* [Problem statement]: Count every line that includes the string "scss" in the entries that follow. Nothing besides the number is needed.
======
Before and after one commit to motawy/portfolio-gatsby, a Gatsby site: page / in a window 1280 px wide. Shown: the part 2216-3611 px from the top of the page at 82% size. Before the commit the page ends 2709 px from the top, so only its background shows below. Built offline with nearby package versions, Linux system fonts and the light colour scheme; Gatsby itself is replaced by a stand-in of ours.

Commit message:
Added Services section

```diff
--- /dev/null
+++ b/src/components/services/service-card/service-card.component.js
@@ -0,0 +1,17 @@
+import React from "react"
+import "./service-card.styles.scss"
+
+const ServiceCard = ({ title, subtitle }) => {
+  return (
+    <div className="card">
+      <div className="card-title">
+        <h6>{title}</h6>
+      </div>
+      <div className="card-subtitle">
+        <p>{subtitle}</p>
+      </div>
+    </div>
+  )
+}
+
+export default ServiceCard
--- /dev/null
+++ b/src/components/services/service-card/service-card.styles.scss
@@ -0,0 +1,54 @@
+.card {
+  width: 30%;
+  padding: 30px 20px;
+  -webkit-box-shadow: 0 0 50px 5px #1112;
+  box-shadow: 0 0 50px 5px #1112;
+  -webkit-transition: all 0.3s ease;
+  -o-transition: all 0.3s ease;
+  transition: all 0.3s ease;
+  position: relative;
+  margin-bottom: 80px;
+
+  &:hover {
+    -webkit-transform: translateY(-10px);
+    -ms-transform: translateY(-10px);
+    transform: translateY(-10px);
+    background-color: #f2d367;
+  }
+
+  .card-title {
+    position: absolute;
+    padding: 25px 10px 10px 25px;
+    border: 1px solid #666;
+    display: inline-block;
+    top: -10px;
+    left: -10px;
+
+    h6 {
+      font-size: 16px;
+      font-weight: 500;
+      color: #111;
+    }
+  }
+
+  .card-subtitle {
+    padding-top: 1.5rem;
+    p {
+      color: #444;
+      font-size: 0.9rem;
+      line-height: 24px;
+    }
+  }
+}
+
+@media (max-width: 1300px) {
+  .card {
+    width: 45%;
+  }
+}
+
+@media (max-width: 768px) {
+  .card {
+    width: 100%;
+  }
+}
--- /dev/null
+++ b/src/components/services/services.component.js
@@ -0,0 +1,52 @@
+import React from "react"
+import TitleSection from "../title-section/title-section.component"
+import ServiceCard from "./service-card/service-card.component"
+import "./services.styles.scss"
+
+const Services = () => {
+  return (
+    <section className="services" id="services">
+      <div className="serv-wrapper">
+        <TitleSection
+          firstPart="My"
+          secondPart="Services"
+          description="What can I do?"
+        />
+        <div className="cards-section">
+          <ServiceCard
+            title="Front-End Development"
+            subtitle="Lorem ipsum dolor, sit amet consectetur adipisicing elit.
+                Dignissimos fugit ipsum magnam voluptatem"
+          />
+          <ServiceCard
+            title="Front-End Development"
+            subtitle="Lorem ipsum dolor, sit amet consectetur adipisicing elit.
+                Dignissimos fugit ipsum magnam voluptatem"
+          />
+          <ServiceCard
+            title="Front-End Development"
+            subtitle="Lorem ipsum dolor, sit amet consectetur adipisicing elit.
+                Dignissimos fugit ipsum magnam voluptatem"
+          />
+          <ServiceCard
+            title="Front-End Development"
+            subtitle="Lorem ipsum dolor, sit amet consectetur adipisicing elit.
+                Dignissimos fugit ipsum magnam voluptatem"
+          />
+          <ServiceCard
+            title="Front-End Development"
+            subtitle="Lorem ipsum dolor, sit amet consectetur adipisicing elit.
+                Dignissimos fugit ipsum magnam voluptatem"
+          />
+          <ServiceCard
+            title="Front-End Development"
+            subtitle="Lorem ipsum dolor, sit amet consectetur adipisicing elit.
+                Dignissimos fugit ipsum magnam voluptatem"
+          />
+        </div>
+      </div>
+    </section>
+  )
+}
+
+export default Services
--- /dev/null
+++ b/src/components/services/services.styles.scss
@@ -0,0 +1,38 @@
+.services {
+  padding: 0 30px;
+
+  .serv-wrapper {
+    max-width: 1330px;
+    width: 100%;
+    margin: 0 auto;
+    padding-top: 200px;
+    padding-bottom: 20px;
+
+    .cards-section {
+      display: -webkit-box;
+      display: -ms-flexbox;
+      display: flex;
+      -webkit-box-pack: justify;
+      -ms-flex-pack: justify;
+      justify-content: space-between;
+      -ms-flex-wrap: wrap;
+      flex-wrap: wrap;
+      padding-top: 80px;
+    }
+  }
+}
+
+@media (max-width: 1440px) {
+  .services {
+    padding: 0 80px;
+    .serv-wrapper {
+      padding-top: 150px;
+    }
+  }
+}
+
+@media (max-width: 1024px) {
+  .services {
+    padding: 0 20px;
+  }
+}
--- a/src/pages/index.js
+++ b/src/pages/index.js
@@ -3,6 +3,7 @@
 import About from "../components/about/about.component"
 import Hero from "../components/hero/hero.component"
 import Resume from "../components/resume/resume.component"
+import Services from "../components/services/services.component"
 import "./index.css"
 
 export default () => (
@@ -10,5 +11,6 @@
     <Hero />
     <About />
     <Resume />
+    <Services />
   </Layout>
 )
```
======
* [Answer space]: 4